Later on, North gets a little meta, throwing in an extended pirate chase and combat narrative, and then noting that “you’d be stupid to ignore such an important, exciting scene if you were writing this as a play” (in Hamlet, the pirate scene is simply mentioned in a letter from Hamlet). He also regularly takes shots at the antiquated attitudes towards gender expressed in Hamlet, and gently ribs the audience for selecting the more misogynist options when given a choice between two different actions, even when the “misogynist” path is, in fact, the accurate one to the play. Like a good comedian, North’s work never stops being bitingly, fourth wall-breaking funny, but it’s presented in such a good spirit that it actually works a little like Baz Lurhmann’s classic film, Romeo + Juliet in how effectively it contextualises the story for a modern audience.
For players that want to follow the book as “Shakespeare would have played it,” there’s a little skull icon next to the ‘right’ choices in the decision-making segments. Choosing alternative options will cause the narrative to deviate into hypothetical ‘what if’s,’ and that in itself is a fascinating way to study Shakespeare – to consider what’s happening in the narrative and to the characters outside of the core narrative. In fact, that’s the precise exercise that led people like Tom Stoppard to write plays like Rosencrantz and Guildenstern are Dead.
Tin Man Games really benefited from having this material to work with. Its gamebook engine works perfectly well to highlight the humour of the text, and then emphasises it with a couple of tricks that aren’t available to the printed form. When you get up to the Party Boat scene, and the music kicks in, then I defy you not to laugh out loud.
I genuinely believe this kind of game is something that anyone studying Hamlet should play and should make it part of their extended studies of the play. That’s not to say it’s not entertaining, because it really is laugh-out-loud funny and working through some of the decision trees gives it a lot of replay value.
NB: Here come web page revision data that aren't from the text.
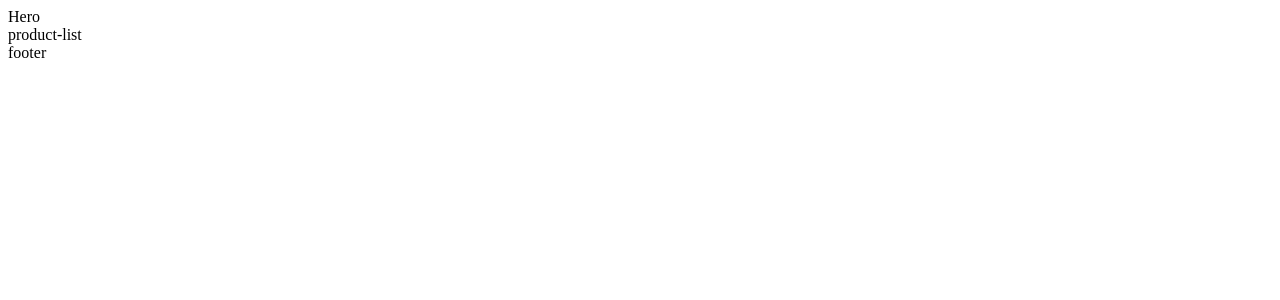
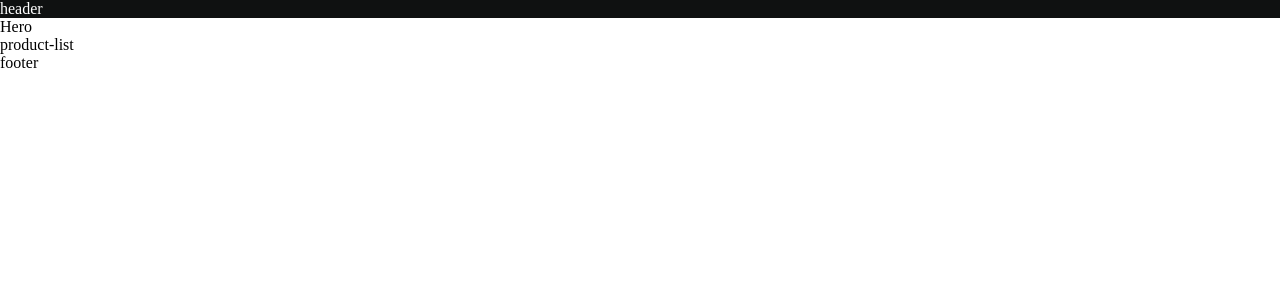
Before and after one commit to dav100ide-red/amazon-clone, a Next.js app: page / in a window 1280 px wide. Shown: the top 300 px of the page. Built offline with nearby package versions, Linux system fonts and the light colour scheme.

Commit message:
add header.module.css

```diff
--- a/src/app/index.css
+++ b/src/app/index.css
@@ -0,0 +1,2 @@
+@import url("./styles/root.css");
+@import url("./styles/reset.css");
--- a/src/app/styles/root.css
+++ b/src/app/styles/root.css
@@ -1,2 +1,13 @@
 :root {
+    --primary-100: #485769;
+    --primary-200: #37475a;
+    --primary-300: #232f3e;
+    --primary: #0f1111;
+
+    --accent-300: #f3a847;
+    --accent: #ff9900;
+
+    --secondary: #146eb4;
+
+    --white: #fff;
 }
--- /dev/null
+++ b/src/components/header/header.module.css
@@ -0,0 +1,4 @@
+.header {
+    background-color: var(--primary);
+    color: var(--white);
+}
--- a/src/components/header/header.tsx
+++ b/src/components/header/header.tsx
@@ -1,3 +1,4 @@
+import style from "./header.module.css";
 export default function Header() {
-    return <header></header>;
+    return <header className={style.header}>header</header>;
 }
```
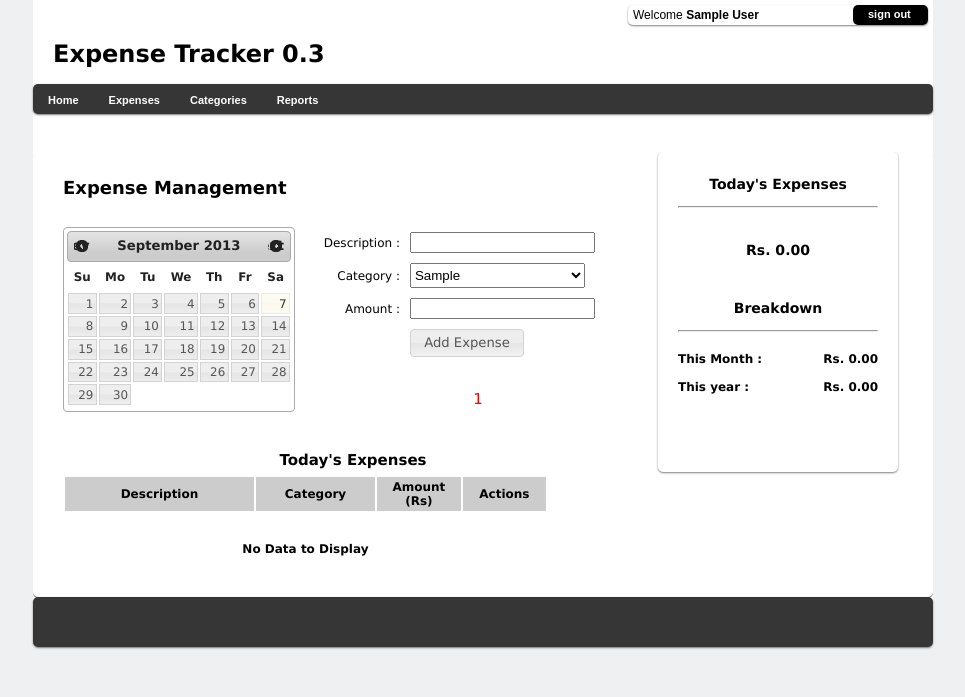
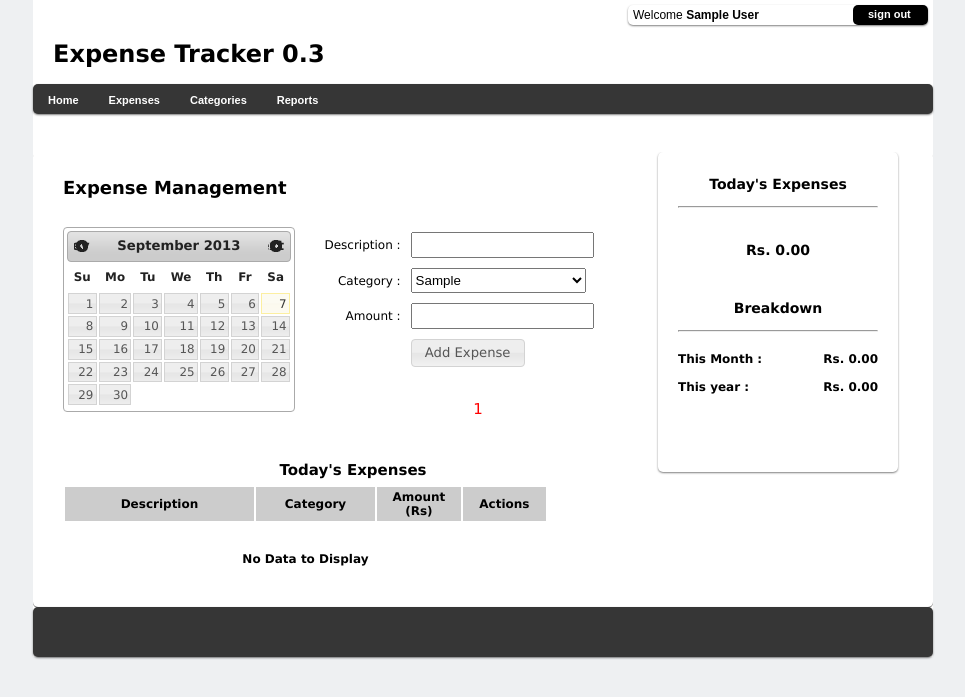
Before and after one commit to nu1silva/exTracker, a PHP site: page /expenses.php?error=1 in a window 1280 px wide. Shown: the top 697 px of the page, without its empty margins (157-1122 px from the left). Run offline with PHP 8.4, Linux system fonts and the light colour scheme; the visitor is signed in with stand-in values (Sample User, id 1); tables that the repository leaves empty or names only in its code hold one stand-in row (values such as "Sample post"); data that the repository does not hold is empty.

Commit message:
updates and bug fixes

```diff
--- a/configs.php
+++ b/configs.php
@@ -1,8 +1,8 @@
 <?php
 $mysql_hostname = "localhost";
 $mysql_user = "root";
-$mysql_password = "beyondm";
-$mysql_database = "extracker";
+$mysql_password = "";
+$mysql_database = "time";
 
 
 $db = mysqli_connect($mysql_hostname, $mysql_user, $mysql_password, $mysql_database);
--- a/expense_handler.php
+++ b/expense_handler.php
@@ -30,8 +30,8 @@
 
 
     if (mysqli_num_rows($dayTot) == 0) {
-        $fulld = $year . '-' . $month . '-' . $day;
-        $insertDay = "INSERT INTO summary_day VALUES ($year, $month, $day, 0, " . $fulld . ")";
+        //$fulld = $year . '-' . $month . '-' . $day;
+        $insertDay = "INSERT INTO summary_day VALUES ($year, $month, $day, 0)";
         mysqli_query($db, $insertDay);
     }
 
--- a/expenses.php
+++ b/expenses.php
@@ -113,7 +113,7 @@
     <table width='300px' border='0' cellpadding='5' cellspacing='0'>
         <tr>
             <td style="text-align:right;"><label>Description :</label></td>
-            <td style="text-align:left;"><input id="desc" name="desc" type="text"></td>
+            <td style="text-align:left;"><input id="desc" name="desc" type="text" style="width: 175px; height: 20px"></td>
         </tr>
         <tr>
             <td style="text-align:right;"><label>Category :</label></td>
@@ -136,7 +136,7 @@
         </tr>
         <tr>
             <td style="text-align:right;"><label>Amount :</label></td>
-            <td style="text-align:left;"><input id="aamount" name="aamount" type="text"></td>
+            <td style="text-align:left;"><input id="aamount" name="aamount" type="text" style="width: 175px; height: 20px"></td>
         </tr>
         <tr>
             <td></td>
--- a/index.php
+++ b/index.php
@@ -29,7 +29,7 @@
             <div style="text-align: center">
                 <h2>exTracker Dashboard</h2>
 
-                <div style="width: 580px; margin-top: 70px" class="ui-widget-content ui-corner-all">
+                <!--<div style="width: 580px; margin-top: 70px" class="ui-widget-content ui-corner-all">
                     <h3 style="padding: 5px; margin-top: 0; text-align: left; padding-left: 30px;"
                         class="ui-widget-header ui-corner-all">Expense Trends - August</h3>
                     <img src="<?php print $piChartd->getUrl(); ?>"/>
@@ -40,7 +40,7 @@
                         class="ui-widget-header ui-corner-all">Expense Trends - 2013</h3>
                     <img src="<?php print $piChartd->getUrl(); ?>"/>
                     </p>
-                </div>
+                </div>-->
             </div>
         </div>
         <div id="summary_content">
```
Also changed, not shown: login_handler.php (+3 -4 lines).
But in addition to that entertainment value, it’ll give you a very different way of looking at the construction of Hamlet, the play, and that is valuable stuff in developing a deeper understanding of one of Shakespeare’s greatest works.
– Matt S.
Find me on Twitter: @digitallydownld